She prayed for judgment ordering the petitioner to pay her P5,000.00 as actual damages, P72,000.00 as compensatory damages, P500,000.00 as moral damages, P10,000.00 as exemplary damages, the amount equal to 30% of the damages awarded as attorney’s fees, and the costs.
Whether the vendor could also be liable for quasi-delict
Yes. In her Comment, the private respondent argues that in case of breach of the seller’s implied warranties, the vendee may, under Article 1567 of the Civil Code, elect between withdrawing from the contract or demanding a proportionate reduction of the price, with damages in either case. She asserts that Civil Case No. D-9629 is neither an action for rescission nor for proportionate reduction of the price, but for damages arising from a quasi-delict and that the public respondent was correct in ruling that the existence of a contract did not preclude the action for quasi-delict. As to the issue of prescription, the private respondent insists that since her cause of action is based on quasi-delict, the prescriptive period, therefore, is four (4) years in accordance with Article 1144 of the Civil Code and thus the filing of the complaint was well within the said period.

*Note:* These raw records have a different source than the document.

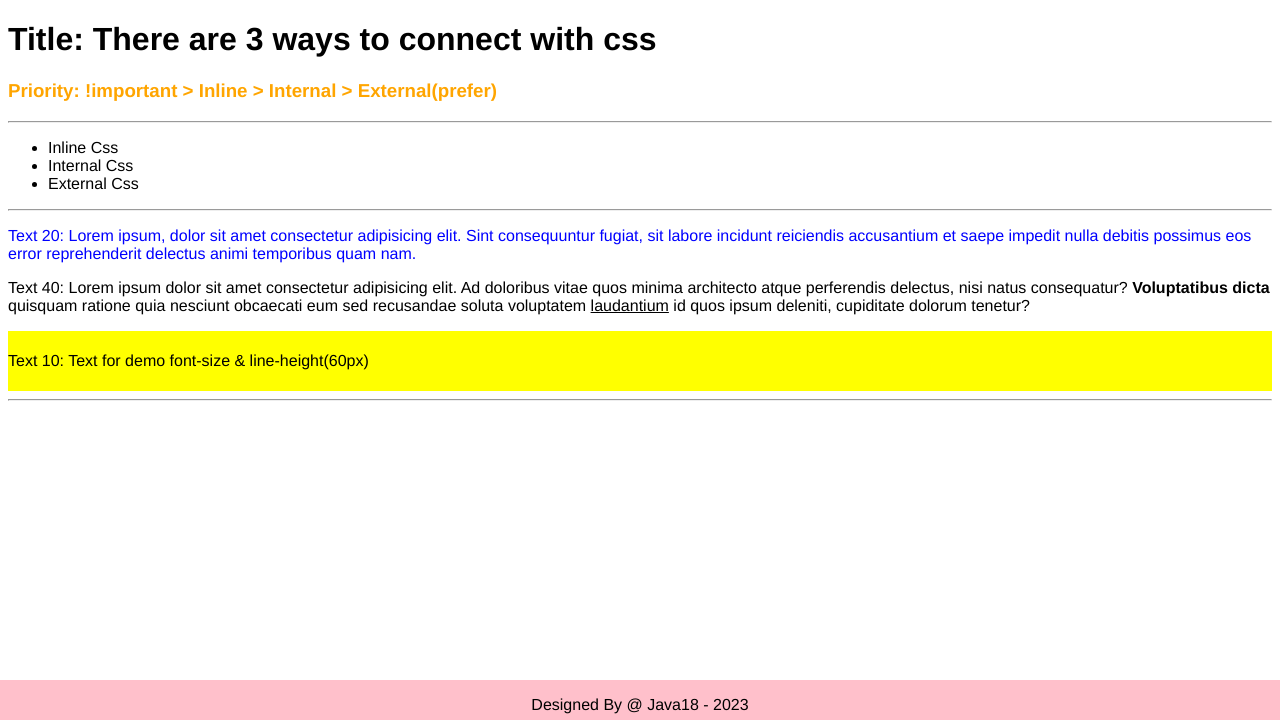
Repository: j4tdn/java18-repository
Page: 2. CSS3/ex03-base-content-basic-properties.html
An editor plug-in stored every save of this project. The page is shown before and after the next save, followed by the edit.
The browser window is 1280 px wide. The pictures show the whole page.

Above is the page before, as saved 2023-10-21 18:33:56.

After the next save:
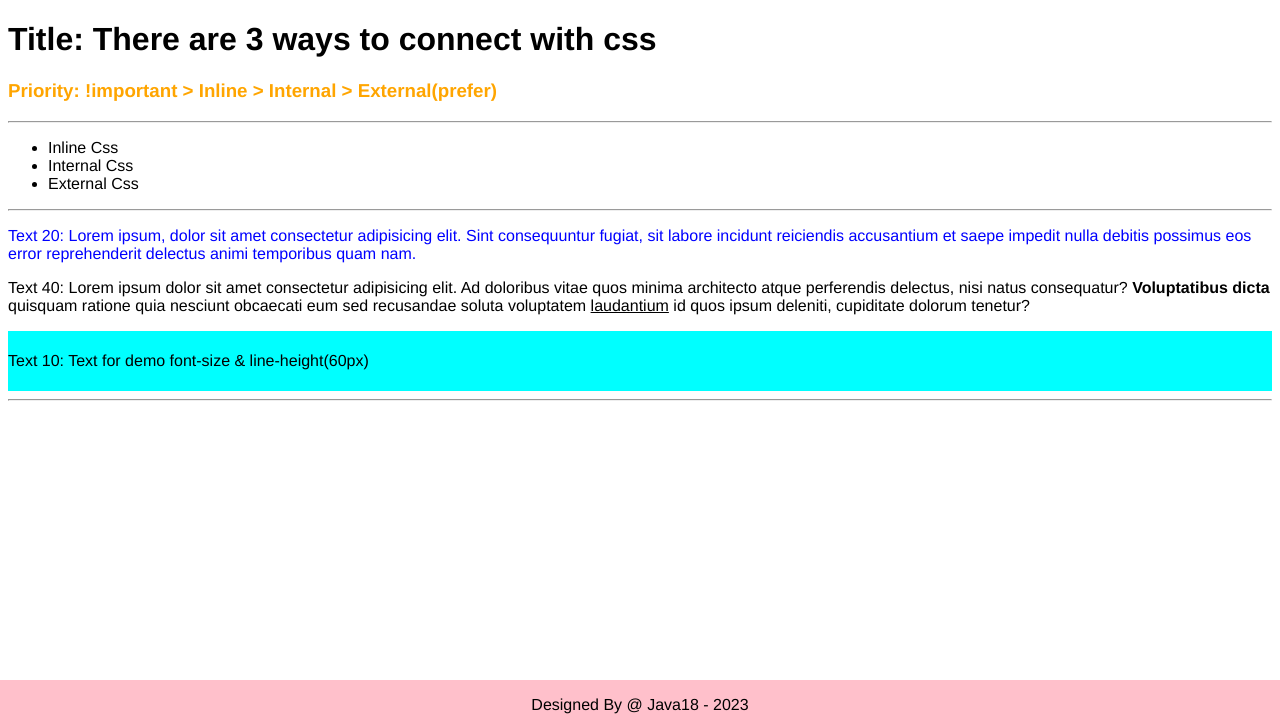
Saved 22 s later.
--- a/2. CSS3/css/style-base.css
+++ b/2. CSS3/css/style-base.css
@@ -28,7 +28,7 @@
 /* EX03: BASE CONTENT BASIC DEMO */
 .parent-text10lh {
   height: 60px;
-  background-color: yellow;
+  background-color: cyan;
 }
 .text10lh {
   line-height: 60px;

We find no merit in the petition. The public respondent’s conclusion that the cause of action in Civil Case No. D-9629 is found on quasi-delict and that, therefore, pursuant to Article 1146 of the Civil Code, it prescribes in four (4) years is supported by the allegations in the complaint, more particularly paragraph 12 thereof, which makes reference to the reckless and negligent manufacture of “adulterated food items intended to be sold for public consumption.”
The vendee’s remedies against a vendor with respect to the warranties against hidden defects of or encumbrances upon the thing sold are not limited to those prescribed in Article 1567 of the Civil Code which provides:
Art. 1567. In the case of Articles 1561, 1562, 1564, 1565 and 1566, the vendee may elect between withdrawing from the contract and demanding a proportionate reduction of the price, with damages either case.
The vendee may also ask for the annulment of the contract upon proof of error or fraud, in which case the ordinary rule on obligations shall be applicable. Under the law on obligations, responsibility arising from fraud is demandable in all obligations and any waiver of an action for future fraud is void. Responsibility arising from negligence is also demandable in any obligation, but such liability may be regulated by the courts, according to the circumstances. Those guilty of fraud, negligence, or delay in the performance of their obligations and those who in any manner contravene the tenor thereof are liable for damages.
The vendor could likewise be liable for quasi-delict under Article 2176 of the Civil Code, and an action based thereon may be brought by the vendee. While it may be true that the pre-existing contract between the parties may, as a general rule, bar the applicability of the law on quasi-delict, the liability may itself be deemed to arise from quasi-delict, i.e., the acts which break the contract may also be a quasi-delict.